In addition to Parker and Granger this highly enjoyable period piece also starred Mel Ferrer, Henry Wilcoxon, Nina Foch, Richard Anderson, Robert Coote, Lewis Stone, John Dehner and Janet Leigh as Aline de Gavrillac, the would-be-love-interest of Moreau.
Set in a period engulfed in madness and ruled by upheaval Moreau’s gradual but quick metamorphoses from a frolicking womanizer to a renowned masked comedian and then to an outstanding politician and fencer was not brought on by personal choice. Like many of us Moreau is the byproduct of circumstance but instead of yielding to his fate he decides to fight for a better future.
The film opens with a cavalry rushing through the lush woods of France (the film was mostly shot in the United States of America so go figure). The soldiers seek a French aristocrat named Noel also known as the Marquis de Maynes (Ferrer). The Marquis is notorious for having itchy-sword fingers and is known for taking up anyone who dares insult him for a duel.
Upon learning that the Marquis is dueling with two consecutive opponents the Chevalier de Chabrillaine (Wilcoxon) heads out to the hill, where Noel is about to kill his second opponent. “Stop, in the name of the Queen,” yells out de Chabrillaine, after placing the blade of his sword between the quarrelling noblemen.
“An unfortunate accident he run through my sword,” Noel sarcastically tells his queen and cousin Marie Antoinette (a very charming Foch) about his victim. Antoinette in return answers, “you got to stop killing my noblemen.”
The Queen, who decides that it is time for France’s most eligible bachelor to get married, orders Noel to chose one of the noble girls under her care for a wife. Noel, who is in love with the queen asks her to choose.
She chose Aline de Gavrillac (Leigh who was certainly at the height of her cuteness). Aline now is an ingénue with every meaning of the word. Though Leigh’s character was the lead heroin, Parker’s brilliant portrayal of Lenore was the film’s fire-starter from beginning to end.
In the meantime back in Paris Andre looks up the love of his life Lenore only to learn that she is about to marry a sausage tycoon.
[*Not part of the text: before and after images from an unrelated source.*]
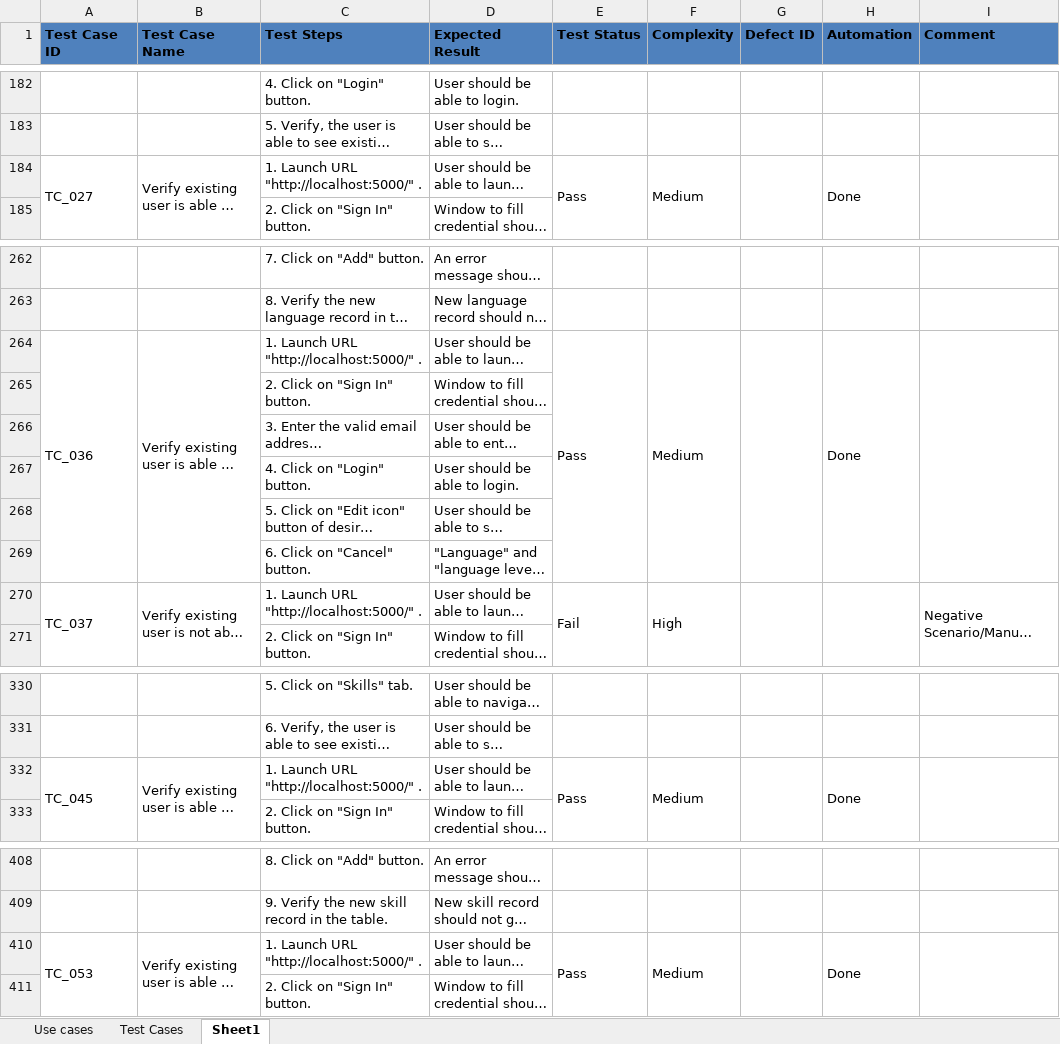
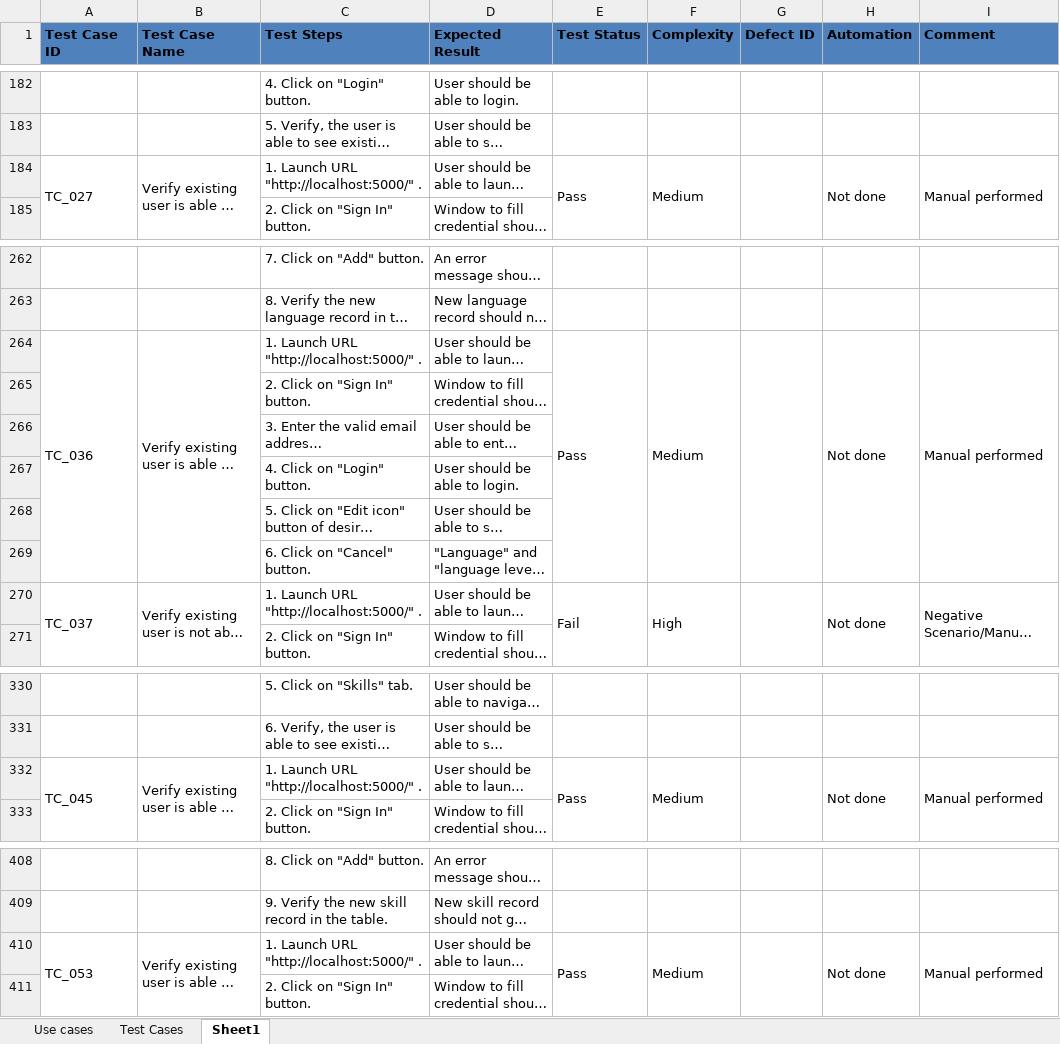
Before and after one commit to Tripti171992/ProjectMarsQA1, an Excel workbook: Mars QA testcases.xlsx, sheet Sheet1, drawn as a sheet; only a part is shown, gaps mark what is left out; long unchanged cells end in …; values as stored, in another font and other column widths than the file's, no borders; the diff names each change by its address in the sheet, - before the commit and + after, or states it on an @@ line.

```diff
--- a/Mars QA testcases.xlsx (sheet Sheet1)
+++ b/Mars QA testcases.xlsx (sheet Sheet1)
-H184 (Automation): Done
+H184 (Automation): Not done
-I184 (Comment): (empty)
+I184 (Comment): Manual performed
-H264 (Automation): Done
+H264 (Automation): Not done
-I264 (Comment): (empty)
+I264 (Comment): Manual performed
-H270 (Automation): (empty)
+H270 (Automation): Not done
-H332 (Automation): Done
+H332 (Automation): Not done
-I332 (Comment): (empty)
+I332 (Comment): Manual performed
-H410 (Automation): Done
+H410 (Automation): Not done
-I410 (Comment): (empty)
+I410 (Comment): Manual performed
```
Also changed, not shown: 14 other files.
After foiling Lenore’s plan to become a rich woman and promising her eternal love Andre heads out to the home of the noble family that raised him as their own. There he learns that Philippe (Anderson), who is like a brother to him is a revolutionary figure wanted for treason and is known among the people as Marcus Brutus.
Georges de Valmorin (Stone) and his wife ask Andre to help Philippe leave Paris. On their way both men come across a broken carriage carrying Aline, who was heading home. Sparks fly but thanks to an old hidden lie Granger believes that Aline is his sister.
They unfortunately meet up with the Marquis de Maynes, who is hunting for Marcus Brutus. Maynes gets on Philippe’s nerve and the latter slaps him. Can somebody shout out duel? So Maynes murders the inexperienced Philippe in front of Andre’s eyes.
Driven by revenge Andre, a refugee now, is forced to assume a different identity and this is where fortune intervenes. He becomes Scaramouche, who is a comedian, a philosopher, a lover and a member of Lenore’s comedy troupe. Scaramouche wears a mask to hide his mutilated face and this give Andre the best cover a fugitive could ever want—a mask that nobody wishes to take off.
Packed with horse chases, entertaining and hair raising fencing sequences, vengeance, flirtatious love, heartbreak and a revolution Scaramouche is 115 minutes movie that will thrust anyone seeking a classic Hollywood adventure out of a theatre balcony.
Must-see-scenes: the carriage scene when Andre pretends to be a fortuneteller just to impress Aline; when Andre meets drank Scaramouche; the scenes involving Scaramouche and Lenore and the Gaston Binet comedy troupe; Andre’s fencing lessons with Doutreval of Dijon (John Dehner), who happens to be Noel’s private instructor; and the 6-7 minute theatre fencing scene between Scaramouche and Noel near the end.